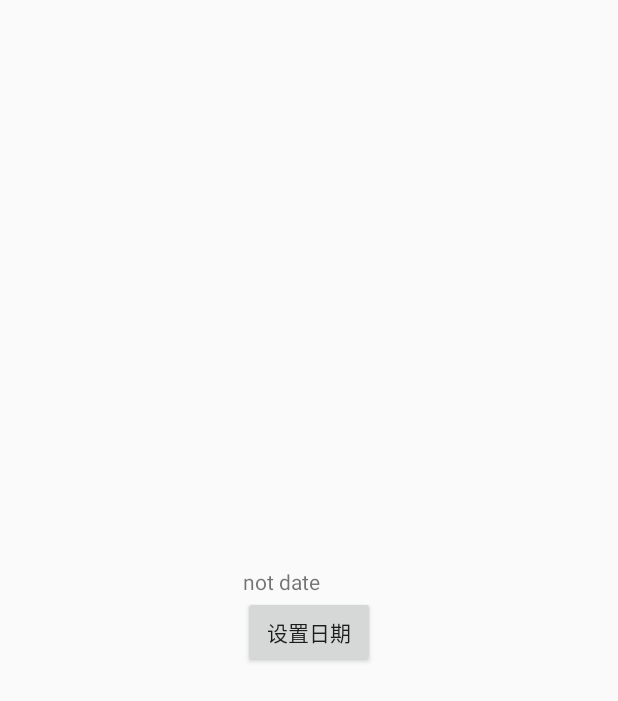
After one commit to WuRuiXuan/AndroidStudy, an Android app: the layout activity_date_picker.xml on its own in the app's theme, with its tools: preview values and no code run, on a phone screen of 412 x 824 dp. The commit adds this screen. Shown: the top 701 px of the screen. Run offline under Robolectric (Android 15) with nearby library versions, the phone set to English and light mode, and no system bars.

Commit message:
'TimePicker

```diff
--- a/app/src/main/AndroidManifest.xml
+++ b/app/src/main/AndroidManifest.xml
@@ -12,7 +12,8 @@
         android:roundIcon="@mipmap/ic_launcher_round"
         android:supportsRtl="true"
         android:theme="@style/AppTheme">
-        <activity android:name=".activity.FragmentActivity3">
+        <activity android:name=".activity.UIDatePickerActivity"></activity>
+        <activity android:name=".activity.UITimeAndDatePickerActivity">
             <intent-filter>
                 <action android:name="android.intent.action.MAIN" />
 
--- a/app/src/main/java/com/example/wuruixuan/androidstudy/activity/TimePickerFragment.java
+++ b/app/src/main/java/com/example/wuruixuan/androidstudy/activity/TimePickerFragment.java
@@ -18,9 +18,11 @@ public class TimePickerFragment extends DialogFragment implements TimePickerDial
     @Override
     public void onCreate(Bundle savedInstanceState) {
         super.onCreate(savedInstanceState);
+        // 通过getActivity方法获取该Fragment所依赖的Activity对象
         timePickerActivity = (TimePickerActivity) getActivity();
     }
 
+    // 创建对话框的事件方法：该方法会在Activity的按钮事件中调用show方法时，检查是否已存在Dialog，当不存在时会触发该方法，否则直接显示
     @Override
     public Dialog onCreateDialog(Bundle savedInstanceState) {
 
@@ -33,10 +35,12 @@ public class TimePickerFragment extends DialogFragment implements TimePickerDial
         return dialog;
     }
 
+    // 时间对话框中“完成”按钮的单击事件
     @Override
     public void onTimeSet(TimePicker timePicker, int i, int i1) {
         this.hour = i;
         this.minute = i1;
+        // 把用户设置的时间显示到界面TextView组件上
         timePickerActivity.setTimeValue(i, i1);
     }
 }
--- /dev/null
+++ b/app/src/main/res/layout/activity_date_picker.xml
@@ -0,0 +1,24 @@
+<?xml version="1.0" encoding="utf-8"?>
+<RelativeLayout xmlns:android="http://schemas.android.com/apk/res/android"
+    xmlns:app="http://schemas.android.com/apk/res-auto"
+    xmlns:tools="http://schemas.android.com/tools"
+    android:layout_width="match_parent"
+    android:layout_height="match_parent"
+    tools:context=".activity.DatePickerActivity"
+    android:gravity="center">
+
+    <TextView
+        android:id="@+id/textView_date"
+        android:layout_width="wrap_content"
+        android:layout_height="wrap_content"
+        android:text="not date" />
+
+    <Button
+        android:id="@+id/button_date"
+        android:layout_width="wrap_content"
+        android:layout_height="wrap_content"
+        android:layout_below="@id/textView_date"
+        android:text="设置日期"
+        android:onClick="setDateClick"/>
+
+</RelativeLayout>
```
Also changed, not shown: app/src/main/java/com/example/wuruixuan/androidstudy/activity/DatePickerActivity.java (added, +30 -0 lines), app/src/main/java/com/example/wuruixuan/androidstudy/activity/DatePickerFragment.java (added, +38 -0 lines), app/src/main/java/com/example/wuruixuan/androidstudy/activity/UITimeAndDatePickerActivity.java (added, +37 -0 lines), app/src/main/res/layout/activity_ui_time_and_date_picker.xml (added, +49 -0 lines).
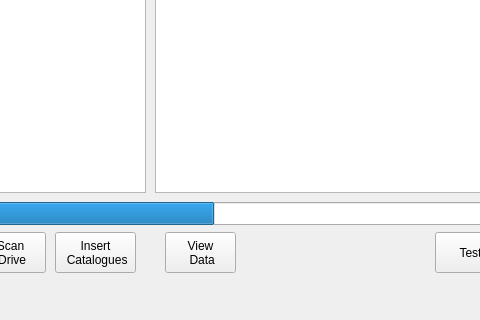
Qt form SCDAgui/mainwindow.ui (JBs197/GUI) before a commit; both pictures show x 105 to 585 and y 298 to 618 of the 1312 by 618 pixel window.
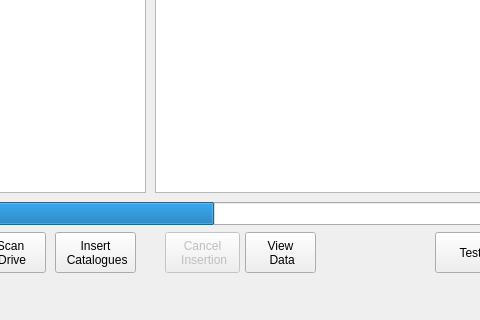
The same form after that commit.

```diff
--- a/SCDAgui/mainwindow.ui
+++ b/SCDAgui/mainwindow.ui
@@ -251,7 +251,7 @@
    <widget class="QPushButton" name="pB_viewdata">
     <property name="geometry">
      <rect>
-      <x>270</x>
+      <x>350</x>
       <y>530</y>
       <width>71</width>
       <height>41</height>
@@ -262,6 +262,23 @@
  Data</string>
     </property>
    </widget>
+   <widget class="QPushButton" name="pB_cancel">
+    <property name="enabled">
+     <bool>false</bool>
+    </property>
+    <property name="geometry">
+     <rect>
+      <x>270</x>
+      <y>530</y>
+      <width>75</width>
+      <height>41</height>
+     </rect>
+    </property>
+    <property name="text">
+     <string>Cancel 
+ Insertion</string>
+    </property>
+   </widget>
   </widget>
   <widget class="QMenuBar" name="menubar">
    <property name="geometry">
```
━━━━━━━━
WHAT IS EXPECTED
Your answer must be the entries repeated exactly, with no pictures.

ANSWER BOX
After one commit to WuRuiXuan/AndroidStudy, an Android app: the layout activity_date_picker.xml on its own in the app's theme, with its tools: preview values and no code run, on a phone screen of 412 x 824 dp. The commit adds this screen. Shown: the top 701 px of the screen. Run offline under Robolectric (Android 15) with nearby library versions, the phone set to English and light mode, and no system bars.

Commit message:
'TimePicker

```diff
--- a/app/src/main/AndroidManifest.xml
+++ b/app/src/main/AndroidManifest.xml
@@ -12,7 +12,8 @@
         android:roundIcon="@mipmap/ic_launcher_round"
         android:supportsRtl="true"
         android:theme="@style/AppTheme">
-        <activity android:name=".activity.FragmentActivity3">
+        <activity android:name=".activity.UIDatePickerActivity"></activity>
+        <activity android:name=".activity.UITimeAndDatePickerActivity">
             <intent-filter>
                 <action android:name="android.intent.action.MAIN" />
 
--- a/app/src/main/java/com/example/wuruixuan/androidstudy/activity/TimePickerFragment.java
+++ b/app/src/main/java/com/example/wuruixuan/androidstudy/activity/TimePickerFragment.java
@@ -18,9 +18,11 @@ public class TimePickerFragment extends DialogFragment implements TimePickerDial
     @Override
     public void onCreate(Bundle savedInstanceState) {
         super.onCreate(savedInstanceState);
+        // 通过getActivity方法获取该Fragment所依赖的Activity对象
         timePickerActivity = (TimePickerActivity) getActivity();
     }
 
+    // 创建对话框的事件方法：该方法会在Activity的按钮事件中调用show方法时，检查是否已存在Dialog，当不存在时会触发该方法，否则直接显示
     @Override
     public Dialog onCreateDialog(Bundle savedInstanceState) {
 
@@ -33,10 +35,12 @@ public class TimePickerFragment extends DialogFragment implements TimePickerDial
         return dialog;
     }
 
+    // 时间对话框中“完成”按钮的单击事件
     @Override
     public void onTimeSet(TimePicker timePicker, int i, int i1) {
         this.hour = i;
         this.minute = i1;
+        // 把用户设置的时间显示到界面TextView组件上
         timePickerActivity.setTimeValue(i, i1);
     }
 }
--- /dev/null
+++ b/app/src/main/res/layout/activity_date_picker.xml
@@ -0,0 +1,24 @@
+<?xml version="1.0" encoding="utf-8"?>
+<RelativeLayout xmlns:android="http://schemas.android.com/apk/res/android"
+    xmlns:app="http://schemas.android.com/apk/res-auto"
+    xmlns:tools="http://schemas.android.com/tools"
+    android:layout_width="match_parent"
+    android:layout_height="match_parent"
+    tools:context=".activity.DatePickerActivity"
+    android:gravity="center">
+
+    <TextView
+        android:id="@+id/textView_date"
+        android:layout_width="wrap_content"
+        android:layout_height="wrap_content"
+        android:text="not date" />
+
+    <Button
+        android:id="@+id/button_date"
+        android:layout_width="wrap_content"
+        android:layout_height="wrap_content"
+        android:layout_below="@id/textView_date"
+        android:text="设置日期"
+        android:onClick="setDateClick"/>
+
+</RelativeLayout>
```
Also changed, not shown: app/src/main/java/com/example/wuruixuan/androidstudy/activity/DatePickerActivity.java (added, +30 -0 lines), app/src/main/java/com/example/wuruixuan/androidstudy/activity/DatePickerFragment.java (added, +38 -0 lines), app/src/main/java/com/example/wuruixuan/androidstudy/activity/UITimeAndDatePickerActivity.java (added, +37 -0 lines), app/src/main/res/layout/activity_ui_time_and_date_picker.xml (added, +49 -0 lines).
Qt form SCDAgui/mainwindow.ui (JBs197/GUI) before a commit; both pictures show x 105 to 585 and y 298 to 618 of the 1312 by 618 pixel window.
The same form after that commit.

```diff
--- a/SCDAgui/mainwindow.ui
+++ b/SCDAgui/mainwindow.ui
@@ -251,7 +251,7 @@
    <widget class="QPushButton" name="pB_viewdata">
     <property name="geometry">
      <rect>
-      <x>270</x>
+      <x>350</x>
       <y>530</y>
       <width>71</width>
       <height>41</height>
@@ -262,6 +262,23 @@
  Data</string>
     </property>
    </widget>
+   <widget class="QPushButton" name="pB_cancel">
+    <property name="enabled">
+     <bool>false</bool>
+    </property>
+    <property name="geometry">
+     <rect>
+      <x>270</x>
+      <y>530</y>
+      <width>75</width>
+      <height>41</height>
+     </rect>
+    </property>
+    <property name="text">
+     <string>Cancel 
+ Insertion</string>
+    </property>
+   </widget>
   </widget>
   <widget class="QMenuBar" name="menubar">
    <property name="geometry">
```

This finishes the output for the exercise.